[TASK PROMPT]:
Among the entries below, how many lines have the string "planning" in them? Only the number should be given.

☆ ☆ ☆ ☆ ☆

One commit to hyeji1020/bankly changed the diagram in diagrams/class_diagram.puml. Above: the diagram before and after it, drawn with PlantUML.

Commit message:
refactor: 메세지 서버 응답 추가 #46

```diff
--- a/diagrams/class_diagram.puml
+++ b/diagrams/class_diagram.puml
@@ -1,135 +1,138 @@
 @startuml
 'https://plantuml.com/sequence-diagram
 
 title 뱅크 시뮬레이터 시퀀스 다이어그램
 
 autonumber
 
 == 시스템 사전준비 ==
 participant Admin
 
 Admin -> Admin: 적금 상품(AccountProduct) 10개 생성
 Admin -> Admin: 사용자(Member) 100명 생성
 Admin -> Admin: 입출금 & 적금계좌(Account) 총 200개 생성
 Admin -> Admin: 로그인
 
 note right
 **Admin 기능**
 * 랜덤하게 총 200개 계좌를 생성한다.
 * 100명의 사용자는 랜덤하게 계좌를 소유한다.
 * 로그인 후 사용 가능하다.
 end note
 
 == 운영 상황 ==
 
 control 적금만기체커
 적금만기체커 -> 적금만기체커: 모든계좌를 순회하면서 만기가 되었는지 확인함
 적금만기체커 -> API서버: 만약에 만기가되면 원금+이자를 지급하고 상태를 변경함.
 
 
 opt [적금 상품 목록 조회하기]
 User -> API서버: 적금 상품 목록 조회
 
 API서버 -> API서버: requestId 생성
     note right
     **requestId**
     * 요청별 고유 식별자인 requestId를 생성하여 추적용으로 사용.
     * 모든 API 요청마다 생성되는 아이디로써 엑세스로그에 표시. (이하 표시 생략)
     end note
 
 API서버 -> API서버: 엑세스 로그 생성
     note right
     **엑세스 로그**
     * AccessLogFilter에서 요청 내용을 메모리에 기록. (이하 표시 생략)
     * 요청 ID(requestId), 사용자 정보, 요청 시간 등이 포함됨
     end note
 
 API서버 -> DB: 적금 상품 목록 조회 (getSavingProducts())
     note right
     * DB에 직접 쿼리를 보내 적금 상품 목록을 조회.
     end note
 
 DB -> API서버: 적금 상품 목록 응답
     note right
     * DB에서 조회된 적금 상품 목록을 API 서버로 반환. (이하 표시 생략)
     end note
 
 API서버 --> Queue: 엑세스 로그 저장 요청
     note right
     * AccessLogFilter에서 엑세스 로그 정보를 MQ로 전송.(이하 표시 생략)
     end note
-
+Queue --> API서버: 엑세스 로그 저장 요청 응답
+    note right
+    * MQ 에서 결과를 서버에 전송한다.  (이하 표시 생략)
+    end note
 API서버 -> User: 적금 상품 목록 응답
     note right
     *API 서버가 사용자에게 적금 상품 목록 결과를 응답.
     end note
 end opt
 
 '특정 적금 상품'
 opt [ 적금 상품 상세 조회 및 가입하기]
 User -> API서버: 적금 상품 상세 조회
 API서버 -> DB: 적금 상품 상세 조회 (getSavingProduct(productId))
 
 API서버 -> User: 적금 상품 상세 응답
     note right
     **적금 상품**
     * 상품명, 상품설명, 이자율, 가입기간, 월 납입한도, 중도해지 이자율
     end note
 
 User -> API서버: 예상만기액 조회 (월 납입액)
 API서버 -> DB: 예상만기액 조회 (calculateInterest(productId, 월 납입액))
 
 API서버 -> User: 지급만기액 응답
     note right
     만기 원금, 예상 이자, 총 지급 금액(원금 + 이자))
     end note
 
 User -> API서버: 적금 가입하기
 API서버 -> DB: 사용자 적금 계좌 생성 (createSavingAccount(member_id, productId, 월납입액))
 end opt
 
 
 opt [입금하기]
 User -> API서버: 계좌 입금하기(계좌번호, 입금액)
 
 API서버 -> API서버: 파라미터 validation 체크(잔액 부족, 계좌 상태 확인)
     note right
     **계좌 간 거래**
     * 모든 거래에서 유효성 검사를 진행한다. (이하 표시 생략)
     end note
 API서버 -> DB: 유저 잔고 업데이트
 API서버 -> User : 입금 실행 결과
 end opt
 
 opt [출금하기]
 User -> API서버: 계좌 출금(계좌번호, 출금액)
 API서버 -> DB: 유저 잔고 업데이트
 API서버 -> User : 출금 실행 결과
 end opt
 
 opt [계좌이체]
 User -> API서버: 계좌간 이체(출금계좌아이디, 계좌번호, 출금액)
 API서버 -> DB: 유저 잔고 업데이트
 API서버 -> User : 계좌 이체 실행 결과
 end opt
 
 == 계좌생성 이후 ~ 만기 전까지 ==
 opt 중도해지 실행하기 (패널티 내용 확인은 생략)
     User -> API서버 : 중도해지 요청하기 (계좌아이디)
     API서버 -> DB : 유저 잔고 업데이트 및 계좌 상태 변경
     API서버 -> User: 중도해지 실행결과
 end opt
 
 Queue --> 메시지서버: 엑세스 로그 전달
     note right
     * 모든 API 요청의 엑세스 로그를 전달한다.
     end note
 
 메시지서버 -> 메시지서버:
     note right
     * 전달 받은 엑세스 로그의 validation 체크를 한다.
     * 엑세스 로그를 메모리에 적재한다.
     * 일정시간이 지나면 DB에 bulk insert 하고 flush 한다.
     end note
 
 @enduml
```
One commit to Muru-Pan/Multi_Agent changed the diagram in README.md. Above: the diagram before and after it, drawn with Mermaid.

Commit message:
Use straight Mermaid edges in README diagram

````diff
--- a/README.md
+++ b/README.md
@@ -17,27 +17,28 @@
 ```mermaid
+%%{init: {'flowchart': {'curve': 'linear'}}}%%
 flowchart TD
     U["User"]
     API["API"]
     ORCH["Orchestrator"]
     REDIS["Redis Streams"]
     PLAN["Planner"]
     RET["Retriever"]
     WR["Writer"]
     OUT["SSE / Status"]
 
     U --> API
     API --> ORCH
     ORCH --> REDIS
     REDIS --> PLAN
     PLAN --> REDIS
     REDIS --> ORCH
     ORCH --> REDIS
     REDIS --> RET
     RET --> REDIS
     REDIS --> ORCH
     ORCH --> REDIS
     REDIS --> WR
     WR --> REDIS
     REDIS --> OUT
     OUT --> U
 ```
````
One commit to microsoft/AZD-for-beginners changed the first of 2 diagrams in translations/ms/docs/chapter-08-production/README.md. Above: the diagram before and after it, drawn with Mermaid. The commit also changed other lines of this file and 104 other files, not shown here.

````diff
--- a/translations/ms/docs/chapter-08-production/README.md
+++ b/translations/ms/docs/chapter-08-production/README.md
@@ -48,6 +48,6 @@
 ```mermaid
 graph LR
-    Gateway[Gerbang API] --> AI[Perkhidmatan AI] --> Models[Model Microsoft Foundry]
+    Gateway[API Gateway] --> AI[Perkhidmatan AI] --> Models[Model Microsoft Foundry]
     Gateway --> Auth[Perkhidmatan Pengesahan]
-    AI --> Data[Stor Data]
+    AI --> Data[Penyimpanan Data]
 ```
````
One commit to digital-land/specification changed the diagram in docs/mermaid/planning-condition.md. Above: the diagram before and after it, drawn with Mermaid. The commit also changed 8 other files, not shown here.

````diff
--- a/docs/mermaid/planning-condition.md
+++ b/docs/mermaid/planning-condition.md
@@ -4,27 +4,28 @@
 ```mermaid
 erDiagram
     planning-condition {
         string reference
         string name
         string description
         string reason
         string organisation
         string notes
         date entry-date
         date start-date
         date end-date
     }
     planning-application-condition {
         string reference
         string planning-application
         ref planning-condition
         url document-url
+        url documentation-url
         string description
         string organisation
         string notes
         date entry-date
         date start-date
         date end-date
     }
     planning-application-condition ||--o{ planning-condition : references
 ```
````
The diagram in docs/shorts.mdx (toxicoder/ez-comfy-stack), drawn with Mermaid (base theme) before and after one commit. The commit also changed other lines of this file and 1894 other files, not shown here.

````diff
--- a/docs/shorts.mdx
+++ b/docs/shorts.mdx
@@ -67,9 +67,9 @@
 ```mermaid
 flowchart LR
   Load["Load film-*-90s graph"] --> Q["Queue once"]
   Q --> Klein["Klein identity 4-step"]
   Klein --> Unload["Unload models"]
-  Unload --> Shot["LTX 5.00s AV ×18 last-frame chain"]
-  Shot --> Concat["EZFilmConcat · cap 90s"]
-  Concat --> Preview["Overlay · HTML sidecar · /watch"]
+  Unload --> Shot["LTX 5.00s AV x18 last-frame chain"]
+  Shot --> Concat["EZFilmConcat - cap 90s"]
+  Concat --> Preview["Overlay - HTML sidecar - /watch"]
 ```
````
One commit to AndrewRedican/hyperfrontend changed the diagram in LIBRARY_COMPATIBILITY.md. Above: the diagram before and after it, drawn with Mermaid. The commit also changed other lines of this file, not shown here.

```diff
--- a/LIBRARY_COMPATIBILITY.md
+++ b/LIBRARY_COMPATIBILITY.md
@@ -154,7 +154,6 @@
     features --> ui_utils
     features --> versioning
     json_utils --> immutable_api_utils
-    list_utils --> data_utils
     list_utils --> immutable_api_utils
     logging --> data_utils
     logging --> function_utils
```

☆ ☆ ☆ ☆ ☆

[ANSWER FOR THE TASK]:
8